* TASK ITEM *
Below are the entries; return every line among them that holds the word "shown".

(Content revision data)
•••

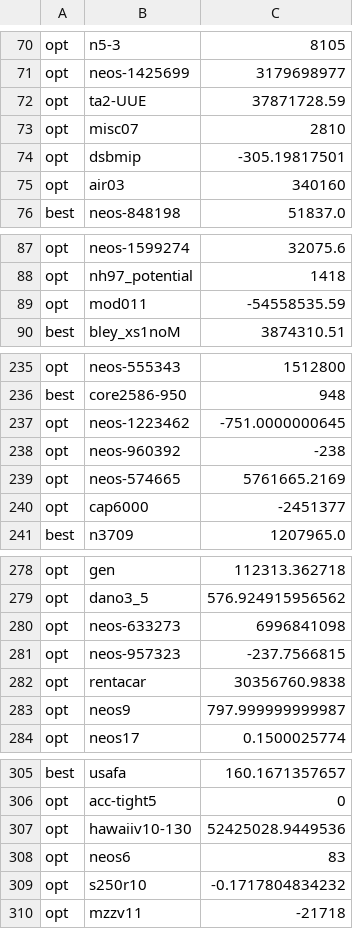
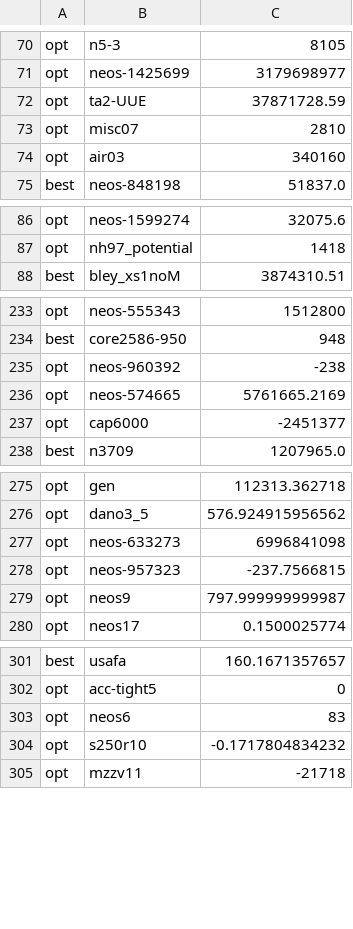
Before and after one commit to ivanviviani/ziround, a CSV file: optimal-miplib2017.csv, drawn as a sheet; only a part is shown, gaps mark what is left out; the diff covers the shown part only; the diff names each change by its address in the sheet, - before the commit and + after, or states it on an @@ line.

```diff
--- a/optimal-miplib2017.csv
+++ b/optimal-miplib2017.csv
-row 74: opt | dsbmip | -305.19817501
-row 89: opt | mod011 | -54558535.59
-row 237: opt | neos-1223462 | -751.0000000645
-row 282: opt | rentacar | 30356760.9838
-row 307: opt | hawaiiv10-130 | 52425028.9449536
```
Also changed, not shown: 5 removed rows elsewhere in this file, optimal-miplib2010.csv, 1 other file.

•••

* TASK RESPONSE *
Before and after one commit to ivanviviani/ziround, a CSV file: optimal-miplib2017.csv, drawn as a sheet; only a part is shown, gaps mark what is left out; the diff covers the shown part only; the diff names each change by its address in the sheet, - before the commit and + after, or states it on an @@ line.
Also changed, not shown: 5 removed rows elsewhere in this file, optimal-miplib2010.csv, 1 other file.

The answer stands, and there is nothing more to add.